Nothing is happening.
For the first time since an early-20s gleefully unemployed phase, I don’t have anything to work on, I don’t have to scramble to find something, and nobody is waiting on me for anything.
I’m just here. Being.
Or Trying to be.
Everybody has a recipe for success.
Go on, even you.
You know it’s in there. Hidden away in your brain, locked tight for fear of exposure. Maybe floating smoke-like on the surface of consciousness, scarcely understood, waiting for solid form.
Or, out there for the world to see. Empowered, alive.
Wherever it is, committing to your own secret recipe and other ideas around success isn’t always easy. You’re actually encouraged not to.
(read more, click below!)
There are moments when a book can change your life.
The Icarus Deception – I receive affirmation—right there from someone who knows—that yes, we are all artists.
On Writing Well – I realize I’ve been writing wrong—or not quite right—the entire time.
The Big Leap – I discover the Upper Limit Problem—how I’ve spent my life striking myself down to average whenever I feel like I get too close to Greatness.
These leaps forward were all sprung from printed word. How simple, how complex.
But I notice a habit in myself. Before I finish a book I’m loving, I start thinking, “There is so much more out there to read—what’s the next thing?
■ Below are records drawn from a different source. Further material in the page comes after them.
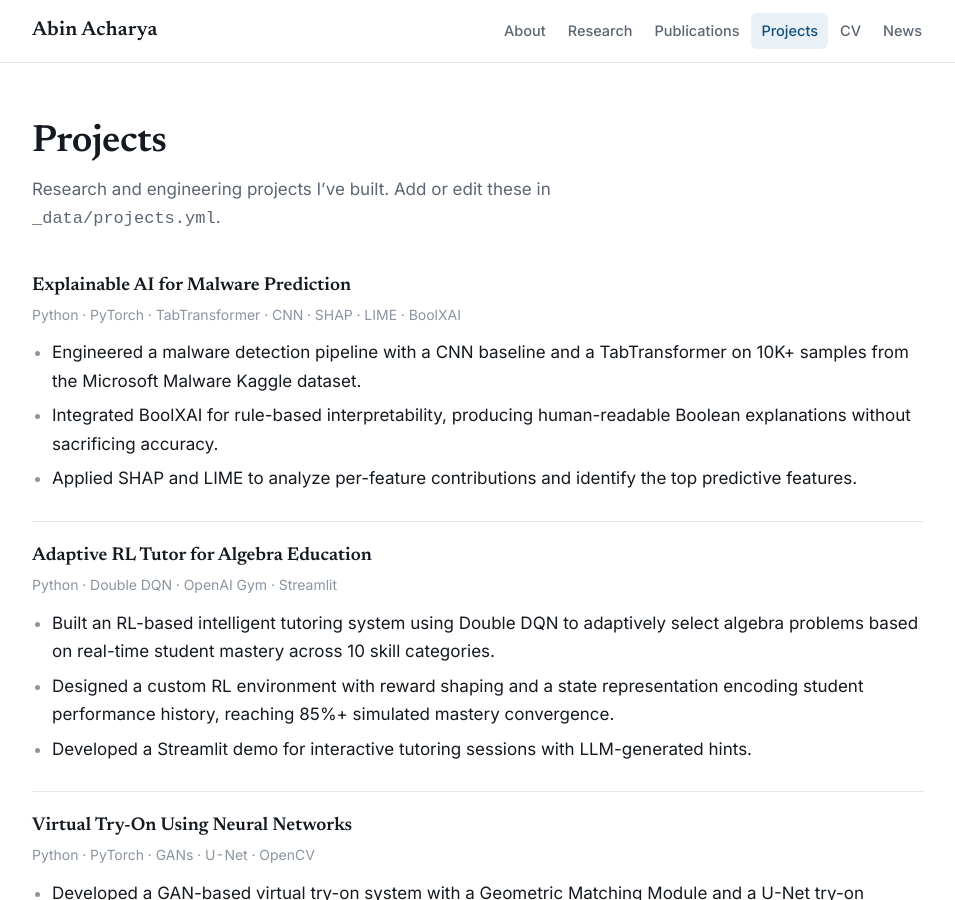
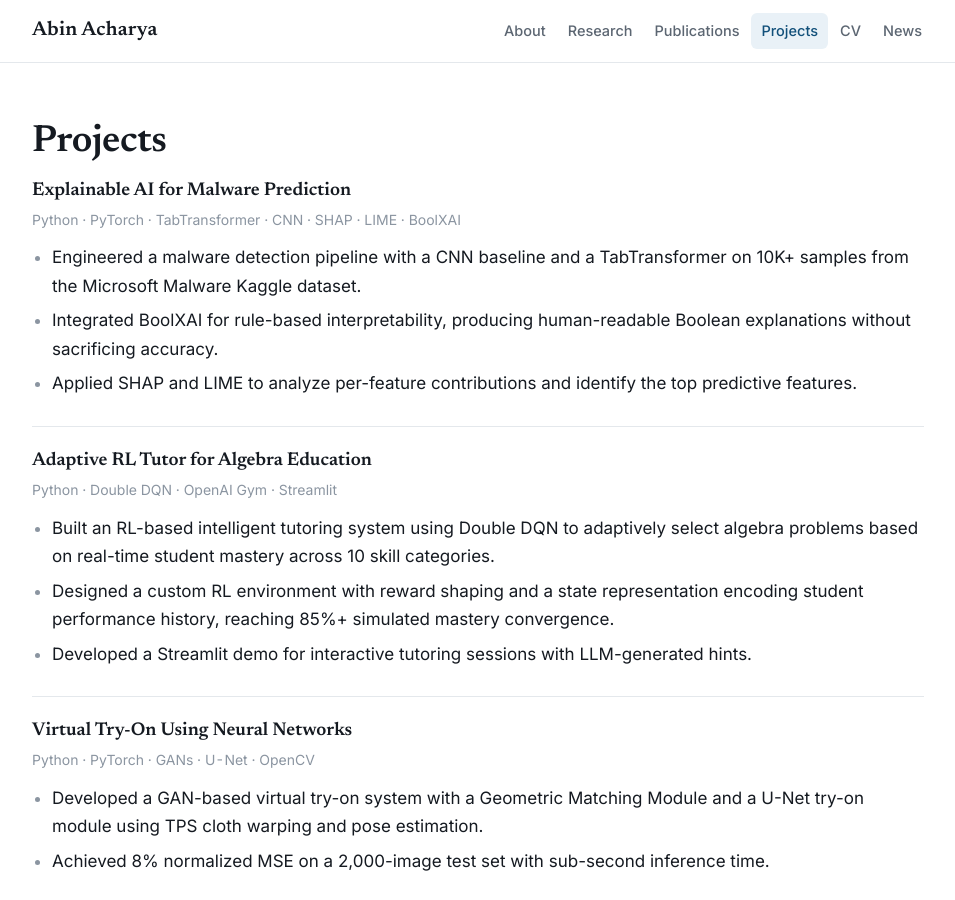
Before and after one commit to Abin-coder/abinacharya.github.io, a Jekyll site: the page built from projects.html, in a window 1280 px wide and 900 px high. Shown: the whole window, without its empty margins (162-1117 px from the left). Built offline with Jekyll 4.4.1, drawn with Linux system fonts in a browser that asks for light colours.

Commit message:
fix errors

```diff
--- a/cv.html
+++ b/cv.html
@@ -2,7 +2,7 @@
 layout: page
 title: CV
 permalink: /cv/
-intro: Education, experience, awards, and skills. Everything here comes from `_data/cv.yml`.
+
 ---
 
 {% if site.contact.cv %}
--- a/news.html
+++ b/news.html
@@ -2,7 +2,7 @@
 layout: page
 title: News
 permalink: /news/
-intro: Everything, newest first. Add items in `_data/news.yml`.
+
 ---
 
 <ul class="news-list">
--- a/projects.html
+++ b/projects.html
@@ -2,7 +2,7 @@
 layout: page
 title: Projects
 permalink: /projects/
-intro: Research and engineering projects I've built. Add or edit these in `_data/projects.yml`.
+
 ---
 
 {% for project in site.data.projects %}
```
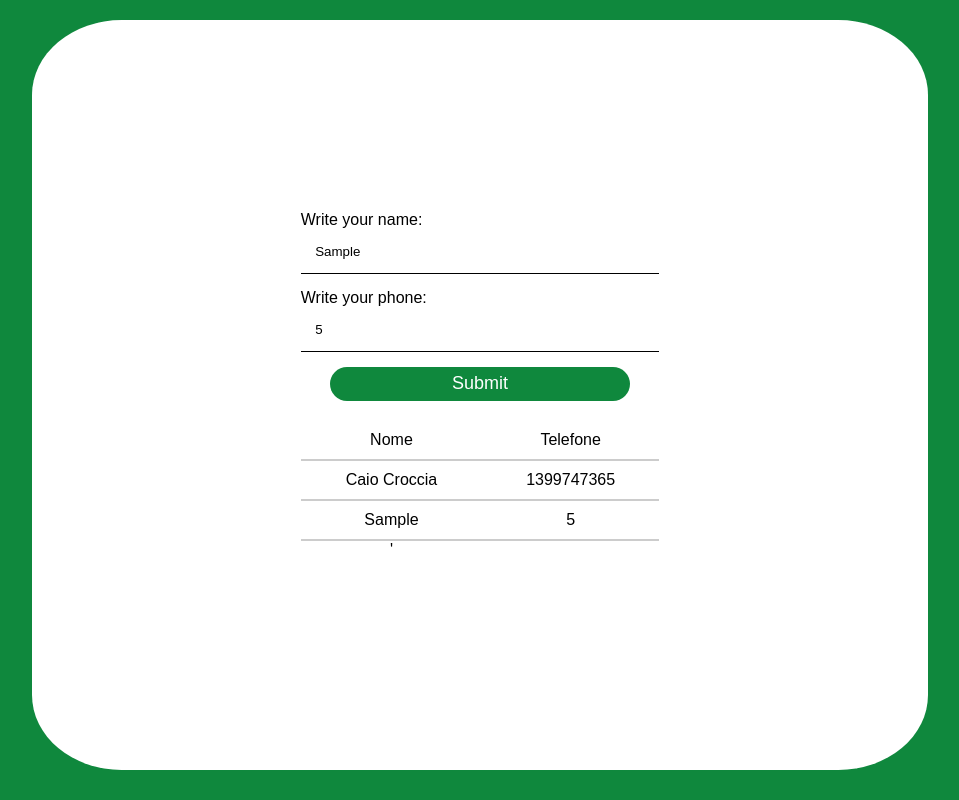
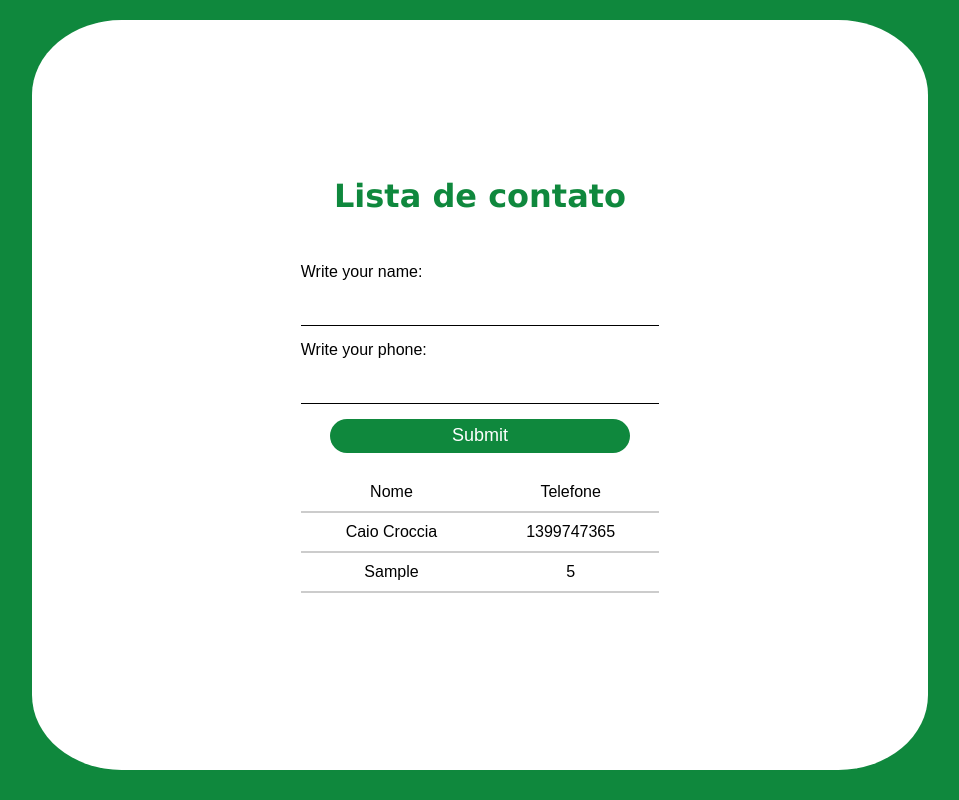
Before and after one commit to CaioCroccia22/Contact_List, a plain HTML site: page index.html in a window 1280 px wide. Both pictures are taken after typing "Sample", "5" into the empty fields and a click on the button "Submit". Shown: the whole page, without its empty margins (160-1119 px from the left). Drawn offline with Linux system fonts and the light colour scheme.

Commit message:
feat: maxRows and title

```diff
--- a/index.html
+++ b/index.html
@@ -10,6 +10,7 @@
 <body>
     <div class="main-content">
        <div class="form-content">
+            <h1 id="title">Lista de contato</h1>
             <form id="contact-form">
                 <div class="name-input">
                     <label for="name">Write your name:</label>
--- a/main.css
+++ b/main.css
@@ -19,6 +19,13 @@ body{
     margin-top: 20px;
     background-color: #fff;
     border-radius: 10%;
+}
+
+#title{
+    font-family: Verdana, Geneva, Tahoma, sans-serif;
+    color: rgb(15, 136, 61);
+    text-align: center;
+    margin-bottom: 3rem;
 }
 
 .form-content{
--- a/script.js
+++ b/script.js
@@ -1,6 +1,8 @@
 // console.log('teste inicial');
 
 const contactForm = document.getElementById('contact-form');
+const tableRow = document.getElementById('table-row');
+
 
 contactForm.addEventListener('submit', function(e){
     e.preventDefault();
@@ -11,10 +13,16 @@ contactForm.addEventListener('submit', function(e){
 });
 
 function addTable(name, phone){
-    const tableRow = document.getElementById('table-row');
-    tableRow.innerHTML += `<tr>
-        <td>${name}</td>
-        <td>${phone}</td>
-    </tr>'`
+    const maxRow = 5;
+    if(tableRow.rows.length <= maxRow){
+        tableRow.innerHTML += `<tr>
+            <td>${name}</td>
+            <td>${phone}</td>
+        </tr>`;
+    }
+    else{
+        alert('Máximo de linhas já atingido !!')
+    }
+    contactForm.reset();
 
 }
```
What’s the next way I can change?!”
(…Go on, click below…)
There’s a secret about self confidence that they don’t want you to know.
What we think it’s made up of is a sham.
Self confidence is not a thing to be founded upon the outside world’s measurements—acclaim, salary, recognition, titles, et cetera.
It’s a thing that can only originate from your own and lone internal measurements . . .
These things may have nothing to do with what they know about you, and everything to do with what you know about you, yet we tend to keep the focus on the former.
(…Go on, click below…)